Natural gas drilling in coal-country shale is a proven way to contaminate water. People who live nearby a site have already lost their wells. Numerous people up and down the Delaware River basin are sure it will contaminate the sources of water for millions of people. The more radical among these (like most of my friends, I think) want the whole process to be banned and the government tax breaks given to green energy, or to children in Africa, or to Philly schools, or to anyone but the corporations who have the inside track on making sweetheart deals with the government on the backs of desperate people who will say yes to anything for a way to deal with their imminent foreclosure.
Here is a positive explanation of fracking by Chesapeake Energy Co. [link]
One of the things I found fascinating about the protest was the interaction between the groups. The people staring out the Convention Center window had a lot to say about the protesters and they didn’t mind the reporters hearing them. Aubrey McClendon, the head of Chesapeake Energy said the “extremists” outside would turn the clock back to the Dark Ages (when, I suspect, McClendon would have been adept with a broadsword). “Our success has disrupted their dreams of a fantasy world of no fossil fuels.” [Inquirer article]
That statement is what makes me want to write this post.

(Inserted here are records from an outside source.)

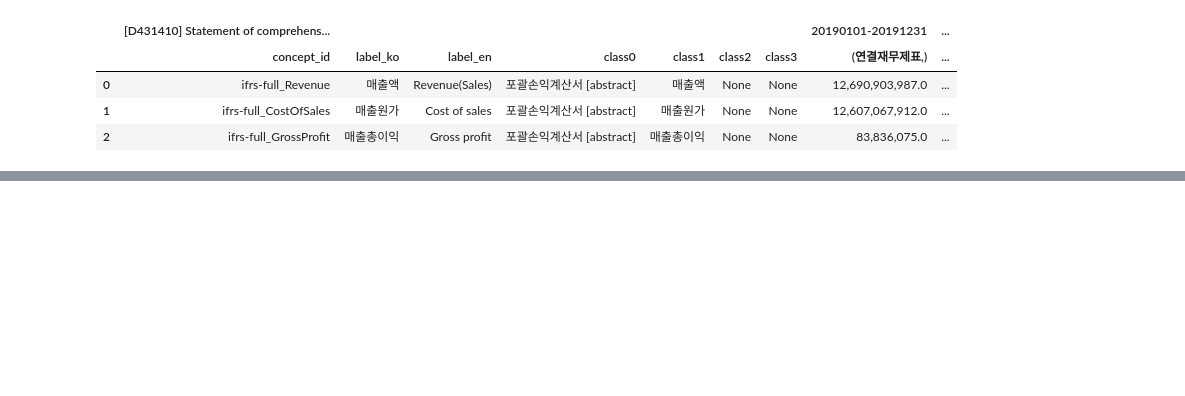
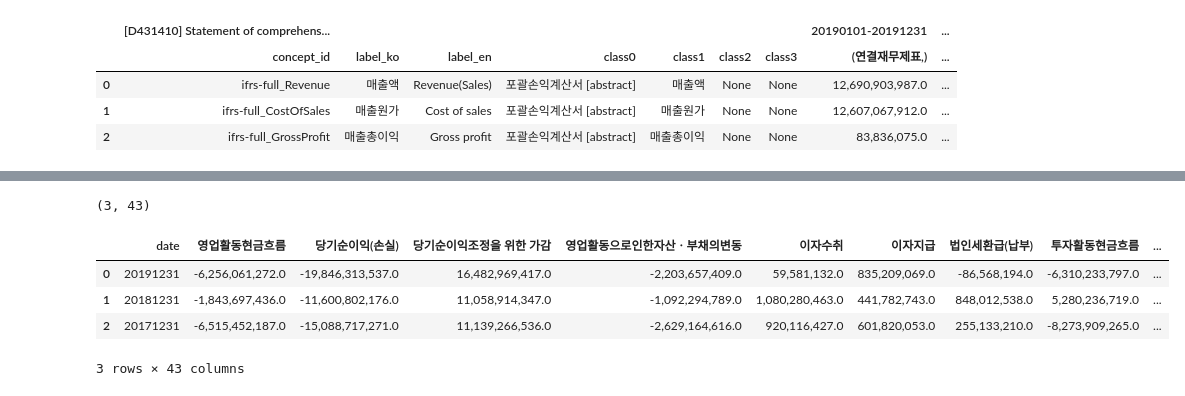
Before and after one commit to Seungki-Jeong/Analysis-of-Corporate-Bankruptcy, a Jupyter notebook: (windows)재무제표, 현금흐름표, 포괄손익계산서 예시-Copy1.ipynb, the cells around one changed output, grey strips where cells are left out. Saved outputs shown, nothing was run; the diff lists cells and outputs as text; code cells hidden in the pictures; blank space fills up the shorter version.

```diff
--- a/(windows)재무제표, 현금흐름표, 포괄손익계산서 예시-Copy1.ipynb
+++ b/(windows)재무제표, 현금흐름표, 포괄손익계산서 예시-Copy1.ipynb
@@ -319,2 +317,19 @@ df_cf
 # %%
 df_cf.to_csv('data/현금흐름표.csv', index = False)
+# %%
+df_cf_1 = df_cf.iloc[:,[1,6,7,8]]
+df_cf_1.columns = ['', df_cf_1.columns[1][0], df_cf_1.columns[2][0], df_cf_1.columns[3][0]]
+df_cf_1 = df_cf_1.T
+df_cf_1 = df_cf_1.rename(columns=df_cf_1.iloc[0])
+df_cf_1 = df_cf_1.drop(df_cf_1.index[0])
+df_cf_1 = df_cf_1.reset_index().rename(columns={'index':'date'})
+df_cf_1['date'] = df_cf_1['date'].str[9:]
+print(df_cf_1.shape)
+df_cf_1.head()
+# %% [output]
+(3, 43)
+|  | date | 영업활동현금흐름 | 당기순이익(손실) | 당기순이익조정을 위한 가감 | 영업활동으로인한자산ㆍ부채의변동 | 이자수취 | 이자지급 | 법인세환급(납부) | 투자활동현금흐름 | ... |
+| 0 | 20191231 | -6,256,061,272.0 | -19,846,313,537.0 | 16,482,969,417.0 | -2,203,657,409.0 | 59,581,132.0 | 835,209,069.0 | -86,568,194.0 | -6,310,233,797.0 | ... |
+| 1 | 20181231 | -1,843,697,436.0 | -11,600,802,176.0 | 11,058,914,347.0 | -1,092,294,789.0 | 1,080,280,463.0 | 441,782,743.0 | 848,012,538.0 | 5,280,236,719.0 | ... |
+| 2 | 20171231 | -6,515,452,187.0 | -15,088,717,271.0 | 11,139,266,536.0 | -2,629,164,616.0 | 920,116,427.0 | 601,820,053.0 | 255,133,210.0 | -8,273,909,265.0 | ... |
+3 rows × 43 columns
```
Also changed, not shown: parts of 15 cells of this notebook, 2 other files.
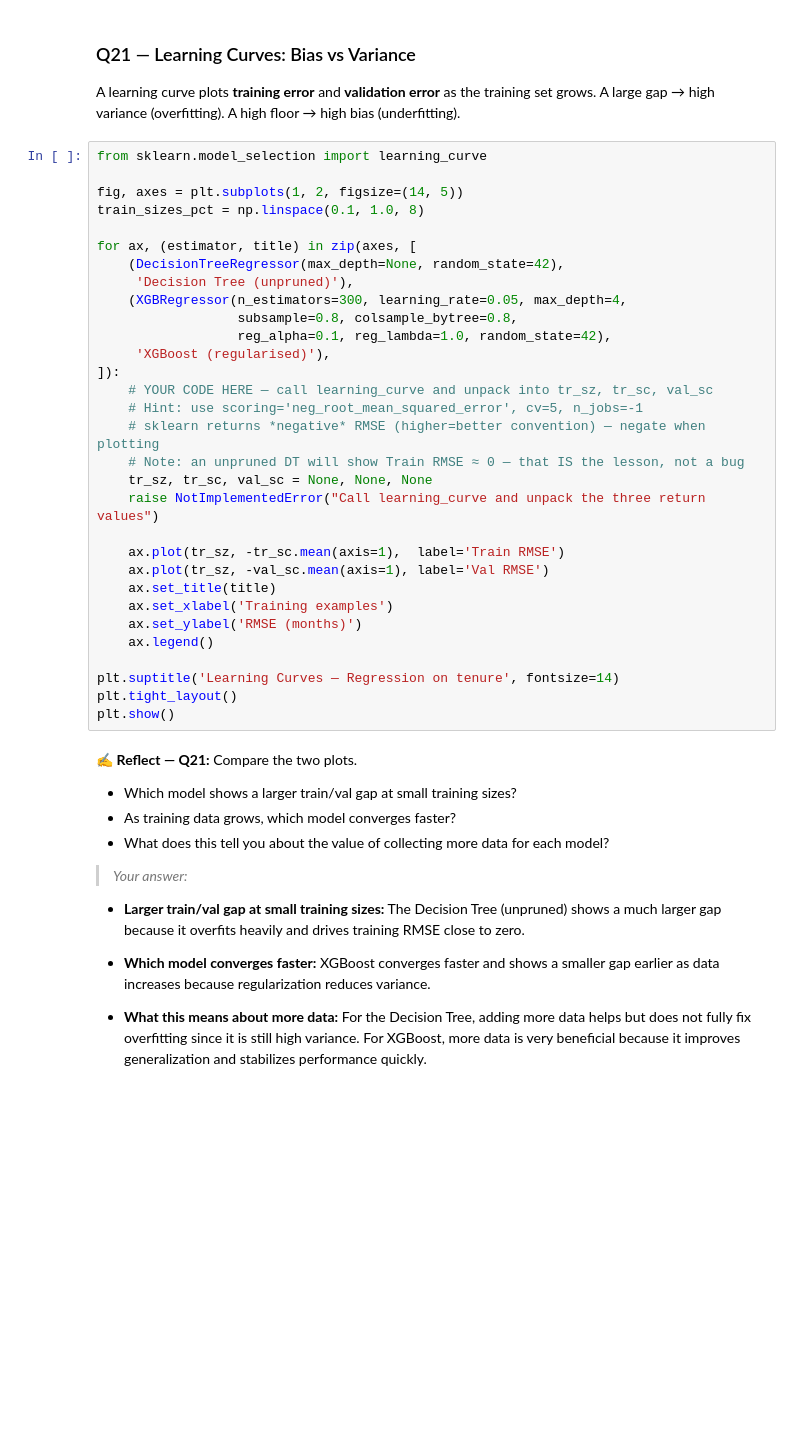
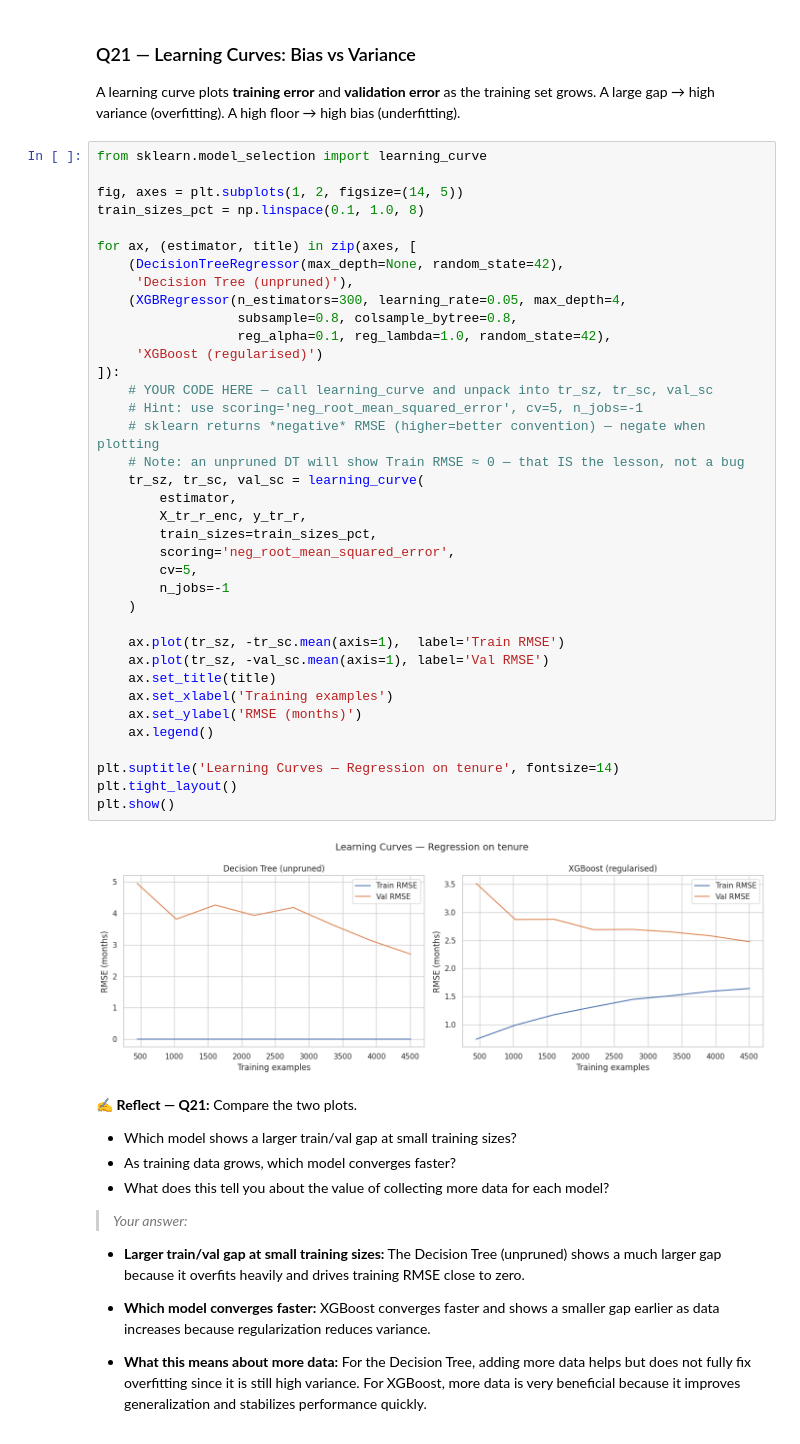
Before and after one commit to un1u3/ml-labs, a Jupyter notebook: fusemachines-2026/phase2/assignment2/W5_Tree_Based_Models_&_Ensembles_Assignment.ipynb, the cells around one changed output. Saved outputs shown, nothing was run; the diff lists cells and outputs as text; blank space fills up the shorter version.

```diff
--- a/fusemachines-2026/phase2/assignment2/W5_Tree_Based_Models_&_Ensembles_Assignment.ipynb
+++ b/fusemachines-2026/phase2/assignment2/W5_Tree_Based_Models_&_Ensembles_Assignment.ipynb
@@ -1221,34 +1236,42 @@ grows.  A large gap → high variance (overfitting).  A high floor → high bias
 # %%
 from sklearn.model_selection import learning_curve
 
 fig, axes = plt.subplots(1, 2, figsize=(14, 5))
 train_sizes_pct = np.linspace(0.1, 1.0, 8)
 
 for ax, (estimator, title) in zip(axes, [
     (DecisionTreeRegressor(max_depth=None, random_state=42),
      'Decision Tree (unpruned)'),
     (XGBRegressor(n_estimators=300, learning_rate=0.05, max_depth=4,
                   subsample=0.8, colsample_bytree=0.8,
                   reg_alpha=0.1, reg_lambda=1.0, random_state=42),
-     'XGBoost (regularised)'),
+     'XGBoost (regularised)')
 ]):
     # YOUR CODE HERE — call learning_curve and unpack into tr_sz, tr_sc, val_sc
     # Hint: use scoring='neg_root_mean_squared_error', cv=5, n_jobs=-1
     # sklearn returns *negative* RMSE (higher=better convention) — negate when plotting
     # Note: an unpruned DT will show Train RMSE ≈ 0 — that IS the lesson, not a bug
-    tr_sz, tr_sc, val_sc = None, None, None
-    raise NotImplementedError("Call learning_curve and unpack the three return values")
+    tr_sz, tr_sc, val_sc = learning_curve(
+        estimator,
+        X_tr_r_enc, y_tr_r,
+        train_sizes=train_sizes_pct,
+        scoring='neg_root_mean_squared_error',
+        cv=5,
+        n_jobs=-1
+    )
 
     ax.plot(tr_sz, -tr_sc.mean(axis=1),  label='Train RMSE')
     ax.plot(tr_sz, -val_sc.mean(axis=1), label='Val RMSE')
     ax.set_title(title)
     ax.set_xlabel('Training examples')
     ax.set_ylabel('RMSE (months)')
     ax.legend()
 
 plt.suptitle('Learning Curves — Regression on tenure', fontsize=14)
 plt.tight_layout()
 plt.show()
+# %% [output]
+[figure, added]
 # %% [markdown]
 ✍️ **Reflect — Q21:** Compare the two plots.
 - Which model shows a larger train/val gap at small training sizes?
```
Also changed, not shown: parts of 8 cells of this notebook.
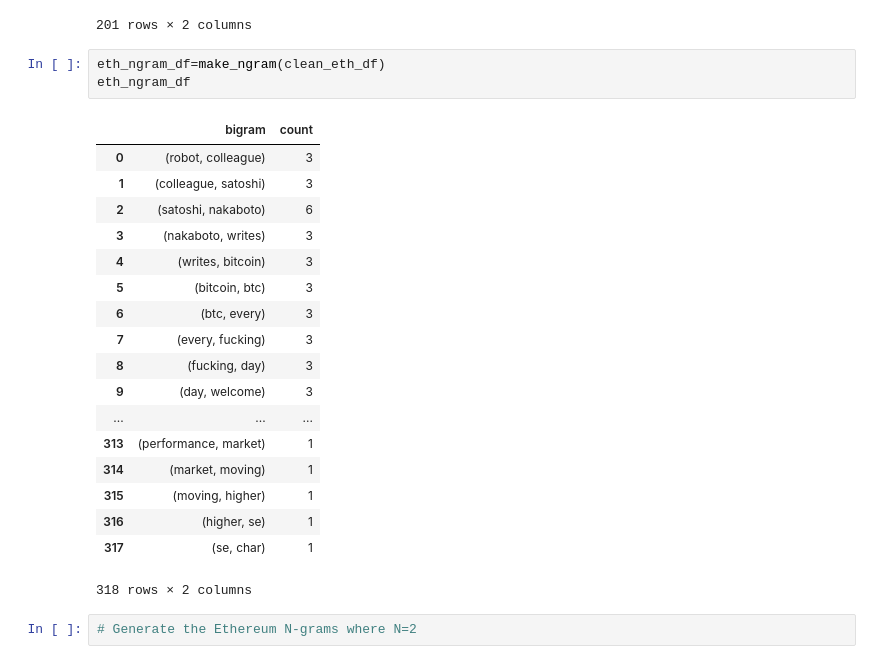
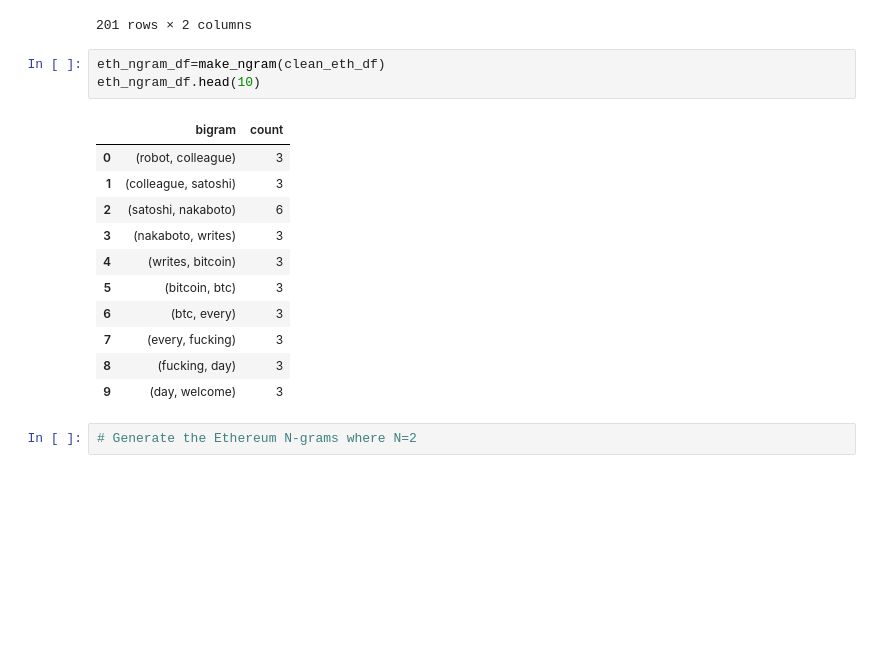
Before and after one commit to dbrims/NLP, a Jupyter notebook: Starter_Code/crypto_sentiment.ipynb, the cells around one changed output. Saved outputs shown, nothing was run; the diff lists cells and outputs as text; blank space fills up the shorter version.

```diff
--- a/Starter_Code/crypto_sentiment.ipynb
+++ b/Starter_Code/crypto_sentiment.ipynb
@@ -239,26 +239,19 @@ bit_ngram_df
 201 rows × 2 columns
 # %%
 eth_ngram_df=make_ngram(clean_eth_df)
-eth_ngram_df
+eth_ngram_df.head(10)
 # %% [output]
 |  | bigram | count |
 | 0 | (robot, colleague) | 3 |
 | 1 | (colleague, satoshi) | 3 |
 | 2 | (satoshi, nakaboto) | 6 |
 | 3 | (nakaboto, writes) | 3 |
 | 4 | (writes, bitcoin) | 3 |
 | 5 | (bitcoin, btc) | 3 |
 | 6 | (btc, every) | 3 |
 | 7 | (every, fucking) | 3 |
 | 8 | (fucking, day) | 3 |
 | 9 | (day, welcome) | 3 |
-| ... | ... | ... |
-| 313 | (performance, market) | 1 |
-| 314 | (market, moving) | 1 |
-| 315 | (moving, higher) | 1 |
-| 316 | (higher, se) | 1 |
-| 317 | (se, char) | 1 |
-318 rows × 2 columns
 # %%
 # Generate the Ethereum N-grams where N=2
 # %%
```
Also changed, not shown: parts of 6 cells of this notebook, 1 other file.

On the one hand, I admire it because such a broadsword statement is an effective way to change the subject. The bigger the lie, the harder it is to refute. I am not sure you can be a CEO or a Republican candidate unless you have mastered this technique. Let’s see if I can explain how it works.
1) There has to be some basis for saying what you say. In this case, it is true that people (like me) dream of a world in which people use their brains and money to produce things that don’t destroy the planet. It is true that our demands will destroy whole industries, like Chesapeake Energy (based in Oklahoma City, which is very near the Dallas Cowboys). It is true that we don’t care if the industries are destroyed. We are extreme like that.
2) But a good broadsword statement has to change the subject from whatever rational thing your opponent might be saying. The point is to make them look bad before you are looped into an actual dialogue that could cost you profit or power. For instance, it is obvious that the main point of the Shale Outrage protesters is not about some la-la land future. It is an argument about the science and the politics of huge, irresponsible corporations exploiting the land and poor people. They want Chesapeake energy to prove that they are not going to poison everyone. They think it would also be nice, as former governor Ed Rendell suggests, that they pay some taxes.
3) In summary, when you can’t answer the questions, you change the subject with a big lie. It helps to call the opponents extremists when you say your extreme statement. As a lord of the manor, you hire out the convention center that the state has bought you to say such things. Get former governor Tom Ridge to be your front man.
The Inquirer did not have to look very hard to find juicy quotes to set up the red state blue state drama that reporters love to set up these days. McClendon just came right out and said stuff you suspect CEOs are thinking but find impolitic to say. I suppose he was preaching to the choir when he said that gas drilling has created thousands of jobs, tax revenues, billions in wealth created and retained in the United States. “And remind me, what value have the protesters out there created? What jobs have they created?”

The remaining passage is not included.